V. V. RASKIN

References in periodicals archive ?
The articles in this collection challenge the dichotomy set up by the title through an exuberant menagerie of barbarisms and barbarians and of humans, humanes, and humanisms.
Writing the Other: Humanism versus Barbarism in Tudor England (Newcastle upon Tyne: Cambridge Scholars, 2008).
THE CLASH OF BARBARISMS THE MAKING OF THE NEW WORLD DISORDER By Gilbert Achcar published by Saqi Edited By Peter Drucker ISBN 0 86356 919 6 price 12.
Each civilisation produces a specific form of barbarism which tends to take over in periods of crisis.
Glover wants to give ethics an empirical dimension and so provides a moral history that focuses on the erosion of moral value manifested in a variety of barbarisms of the 20th century.
The accounts of the barbarisms of the past century are stunning and G.

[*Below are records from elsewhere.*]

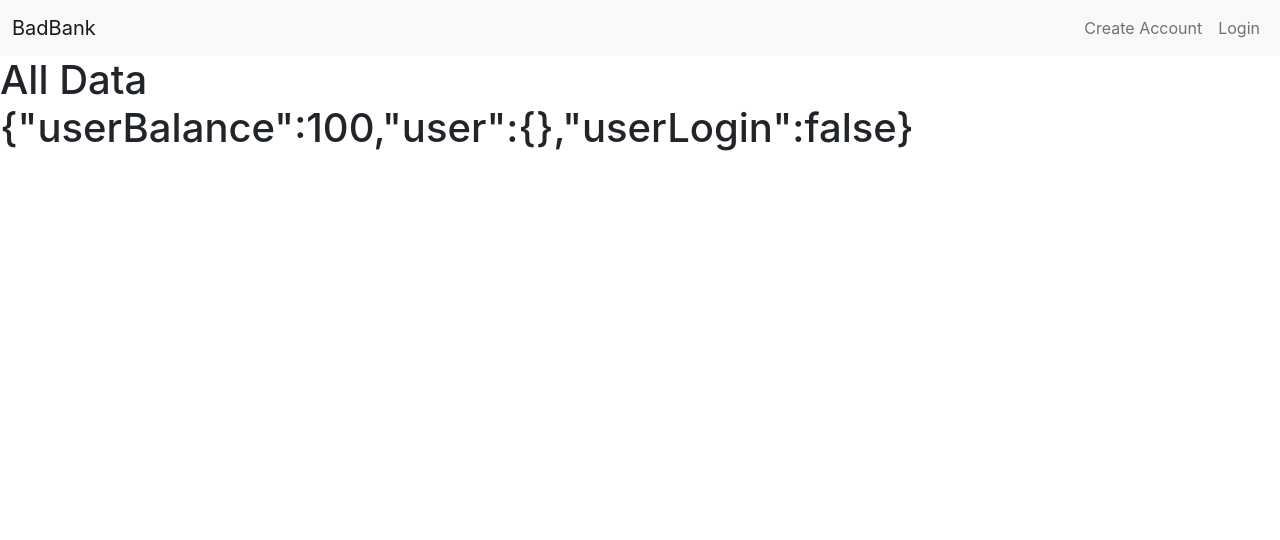
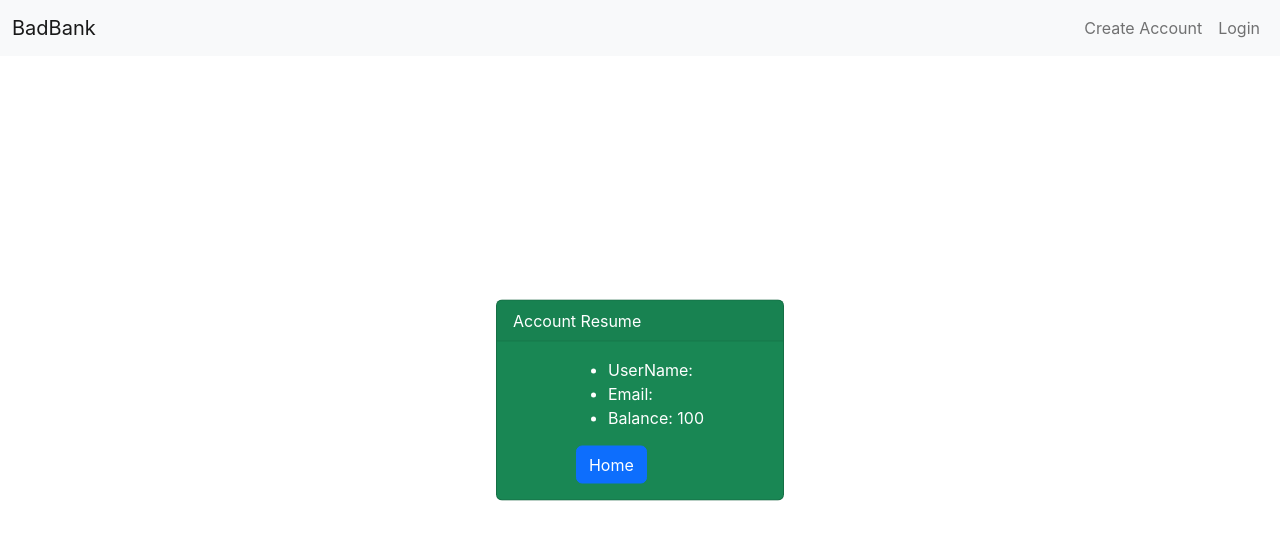
Before and after one commit to leonsuaren/BadBank, a React (Create React App) app: page /all-data in a window 1280 px wide. Shown: the top 540 px of the page. Built offline with nearby package versions, Linux system fonts and the light colour scheme.

Commit message:
added bank image

```diff
--- a/src/components/nav-bar/NavBar.jsx
+++ b/src/components/nav-bar/NavBar.jsx
@@ -44,7 +44,7 @@ export const Navbar = () => {
             {
               userLogin &&
               <li className="nav-item">
-                <Link className={params.pathname === '/alldata' ? "nav-link link-animation active" : "nav-link link-animation" } to="/alldata">All Data</Link>
+                <Link className={params.pathname === '/all-data' ? "nav-link link-animation active" : "nav-link link-animation" } to="/all-data">All Data</Link>
               </li>
             }
           </ul>
--- a/src/views/all-data/AllData.jsx
+++ b/src/views/all-data/AllData.jsx
@@ -1,12 +1,32 @@
 import React, { useContext } from 'react';
-
-import { UserContext } from '../../context/user-context'
+import { Card } from '../../components/card'
+import { UserContext } from '../../context/user-context';
+import { Link } from 'react-router-dom';
 
 export const AllData = () => {
   const userContext = useContext(UserContext);
+  const balance = userContext.userBalance;
+  const userName = userContext.user.name;
+  const userEmail = userContext.user.email;
   return (
-    <h1>All Data <br />
-    {JSON.stringify(userContext)}
-    </h1>
+    <div className='container alert-container'>
+    <Card
+      bgcolor='success'
+      header='Account Resume'
+      body={(
+        <div>
+          {
+            <ul>
+              <li>UserName: {userName}</li>
+              <li>Email: {userEmail}</li>
+              <li>Balance: {balance}</li>
+            </ul>
+          }
+          <Link className='btn btn-primary' to='/'>Home</Link>
+        </div>
+      )
+      }
+    />
+  </div>
   )
 }
```
Also changed, not shown: public/bad-bank.png (added).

And it is especially distressing to see a fine writer like Dusinberre clutter his prose with the anachronisms - and barbarisms - demanded by our temporarily reigning feminist ideologues.